Energy Drink Use in Teens has Adverse Effects New research evaluates frequency and reasons for use
January 30, 2018
A Chapman University faculty member has published new research showing why many teenagers consume energy drinks, how often, the age they started and what influences their choice of brands. Results showed that 40 percent of teens aged 13 to 19 reported an adverse effect while ingesting energy drinks.
Although several of these adverse effects go away on their own, others are potentially serious. The most common side effects included:
• Heart palpitations
• Abdominal pain
• Nausea, vomiting, or diarrhea
• Chest pain
• Labored breathing

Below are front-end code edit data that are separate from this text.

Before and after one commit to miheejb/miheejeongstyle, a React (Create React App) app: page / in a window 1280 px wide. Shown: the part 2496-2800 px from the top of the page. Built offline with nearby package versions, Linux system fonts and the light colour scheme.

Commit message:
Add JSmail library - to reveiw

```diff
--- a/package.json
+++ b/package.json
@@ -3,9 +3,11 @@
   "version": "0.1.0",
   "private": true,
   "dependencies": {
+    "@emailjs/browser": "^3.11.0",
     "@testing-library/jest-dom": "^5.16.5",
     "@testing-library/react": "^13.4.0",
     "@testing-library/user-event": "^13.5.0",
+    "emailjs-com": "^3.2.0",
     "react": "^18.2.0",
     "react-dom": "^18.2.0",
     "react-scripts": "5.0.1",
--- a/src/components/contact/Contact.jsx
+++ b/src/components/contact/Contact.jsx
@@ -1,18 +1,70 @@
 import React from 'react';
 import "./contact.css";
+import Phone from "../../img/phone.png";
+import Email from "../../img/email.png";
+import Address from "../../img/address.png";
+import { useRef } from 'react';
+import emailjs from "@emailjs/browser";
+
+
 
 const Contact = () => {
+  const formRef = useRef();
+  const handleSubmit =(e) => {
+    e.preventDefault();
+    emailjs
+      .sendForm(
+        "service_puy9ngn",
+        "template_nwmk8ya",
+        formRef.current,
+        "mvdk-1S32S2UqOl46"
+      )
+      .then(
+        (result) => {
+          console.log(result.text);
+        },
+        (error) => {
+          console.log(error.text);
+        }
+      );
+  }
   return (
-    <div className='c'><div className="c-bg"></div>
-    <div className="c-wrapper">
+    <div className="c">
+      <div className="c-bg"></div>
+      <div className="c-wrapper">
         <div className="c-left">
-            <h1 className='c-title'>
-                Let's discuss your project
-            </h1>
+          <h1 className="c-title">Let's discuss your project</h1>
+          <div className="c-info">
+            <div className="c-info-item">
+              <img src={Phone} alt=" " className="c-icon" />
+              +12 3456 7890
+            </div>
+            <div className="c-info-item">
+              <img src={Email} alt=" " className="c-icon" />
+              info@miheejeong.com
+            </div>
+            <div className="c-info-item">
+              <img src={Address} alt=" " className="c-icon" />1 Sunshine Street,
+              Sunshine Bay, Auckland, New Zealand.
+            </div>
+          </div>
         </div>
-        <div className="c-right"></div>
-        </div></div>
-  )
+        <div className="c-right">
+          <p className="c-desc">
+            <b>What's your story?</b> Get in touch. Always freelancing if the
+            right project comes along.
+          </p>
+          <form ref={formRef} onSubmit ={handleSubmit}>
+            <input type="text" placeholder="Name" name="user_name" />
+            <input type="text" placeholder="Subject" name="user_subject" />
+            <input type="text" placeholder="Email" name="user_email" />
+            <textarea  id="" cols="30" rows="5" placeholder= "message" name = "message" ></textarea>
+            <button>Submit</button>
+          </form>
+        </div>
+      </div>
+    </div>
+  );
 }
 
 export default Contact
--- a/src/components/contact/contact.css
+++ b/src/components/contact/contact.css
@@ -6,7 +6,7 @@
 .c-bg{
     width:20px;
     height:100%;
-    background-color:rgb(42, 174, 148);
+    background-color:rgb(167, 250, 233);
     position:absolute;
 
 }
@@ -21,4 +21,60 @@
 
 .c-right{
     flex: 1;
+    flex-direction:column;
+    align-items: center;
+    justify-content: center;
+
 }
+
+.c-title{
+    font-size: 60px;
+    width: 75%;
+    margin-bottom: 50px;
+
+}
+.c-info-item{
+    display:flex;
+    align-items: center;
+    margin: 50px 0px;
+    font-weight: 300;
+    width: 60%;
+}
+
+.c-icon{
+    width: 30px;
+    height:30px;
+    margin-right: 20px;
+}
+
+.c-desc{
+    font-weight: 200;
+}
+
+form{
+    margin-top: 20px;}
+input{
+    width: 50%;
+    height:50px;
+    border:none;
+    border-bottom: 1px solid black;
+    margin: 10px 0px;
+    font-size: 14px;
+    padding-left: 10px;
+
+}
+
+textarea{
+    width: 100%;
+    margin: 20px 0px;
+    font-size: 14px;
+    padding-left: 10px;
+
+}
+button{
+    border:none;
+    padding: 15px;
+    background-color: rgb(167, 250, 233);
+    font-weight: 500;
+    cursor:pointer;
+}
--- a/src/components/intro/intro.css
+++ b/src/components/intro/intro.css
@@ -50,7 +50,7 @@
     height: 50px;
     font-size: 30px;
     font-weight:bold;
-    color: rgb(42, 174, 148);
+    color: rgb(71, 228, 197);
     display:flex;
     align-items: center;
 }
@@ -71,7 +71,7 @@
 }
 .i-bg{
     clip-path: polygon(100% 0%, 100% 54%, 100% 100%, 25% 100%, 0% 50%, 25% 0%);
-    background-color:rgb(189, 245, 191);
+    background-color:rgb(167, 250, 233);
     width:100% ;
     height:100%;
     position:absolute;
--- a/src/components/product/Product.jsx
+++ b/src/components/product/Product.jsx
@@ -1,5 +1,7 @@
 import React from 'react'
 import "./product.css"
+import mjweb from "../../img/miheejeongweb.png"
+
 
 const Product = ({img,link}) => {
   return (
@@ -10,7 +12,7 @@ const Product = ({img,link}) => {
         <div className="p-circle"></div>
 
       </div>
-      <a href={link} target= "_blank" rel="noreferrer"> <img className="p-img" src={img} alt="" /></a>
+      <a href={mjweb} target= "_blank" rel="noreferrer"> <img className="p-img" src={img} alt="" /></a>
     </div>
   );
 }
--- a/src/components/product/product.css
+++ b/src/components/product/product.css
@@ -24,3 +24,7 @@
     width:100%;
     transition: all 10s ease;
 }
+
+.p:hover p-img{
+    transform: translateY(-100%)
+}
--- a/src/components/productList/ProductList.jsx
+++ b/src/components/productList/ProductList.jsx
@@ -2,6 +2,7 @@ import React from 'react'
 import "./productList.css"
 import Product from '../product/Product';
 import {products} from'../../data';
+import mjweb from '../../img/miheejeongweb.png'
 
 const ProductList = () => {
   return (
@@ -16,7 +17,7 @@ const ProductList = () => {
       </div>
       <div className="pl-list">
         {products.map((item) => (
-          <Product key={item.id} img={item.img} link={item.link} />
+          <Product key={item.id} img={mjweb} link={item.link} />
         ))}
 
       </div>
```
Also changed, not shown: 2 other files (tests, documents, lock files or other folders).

Researchers also learned that 15 percent of teens mix alcohol in their energy drinks, while a smaller, yet concerning number used energy drinks with illegal drugs (nine percent) such as cocaine and methamphetamine. Additionally, the researchers were surprised to learn that energy drinks are perceived as healthy and are used for weight loss by some.
Chapman University’s School of Pharmacy Gavin Herbert Endowed Professor of Pharmacy and the lead author on this study, Sean Nordt, MD, PharmD, is an international expert in emergency medicine and toxicology. While acting as a physician, he said many patients questioned him about energy drink use and how much is too much.
“I started seeing a lot of it and learned this had not been studied before; there was no data on usage,” Nordt said. “I conducted one of the first studies evaluating effects of energy drink consumption in adults and realized there is very little data on adolescents using energy drinks.”
In 2017, the global energy drinks market topped $55 billion. With bright packaging and provocative names, teens say they drink these beverages for (in order of appearance) energy, as a study aide, to improve sports performance, “friends drink them,” it “feels cool,” to lose weight and taste, and while driving.
Nordt said that he and his colleagues demonstrated that both brand name and packaging, as well as friends’ influence played a role in teens’ choice of energy drinks. With hundreds of these beverages now on the market, their choices were influenced by flavor, brand name, ease of access, brand friends drink, amount of caffeine, perceived as “healthy,” packaging, available at home and cost.
Eighty-one percent of teens surveyed stated they drank the beverage zero to once a week, while nearly 30 percent reported trying energy drinks for the first time by age 12 or younger. There are currently no age limitations on the sale of energy drinks, although several US cities have considered restricting sales to minors under 18.
The study, called Reasons for Energy Drink Use and Reported Adverse Effects Among Adolescent Emergency Department Patients, was published in the journal Pediatric Emergency Care. Researchers questioned 192 adolescents utilizing emergency department services for any reason at a large county hospital.
Authors of the study include: Dr. Sean Nordt of Chapman University; Dr. Ilene Claudius of USC; Dr. Cyrus Rangan of LA County Department of Public Health; Dr. Erick Armijo, Dr. Peter Milano and Dr. Sheryl Yanger, of LAC+USC Medical Center; and Dr. Christian Tomaszsewski of UCSD.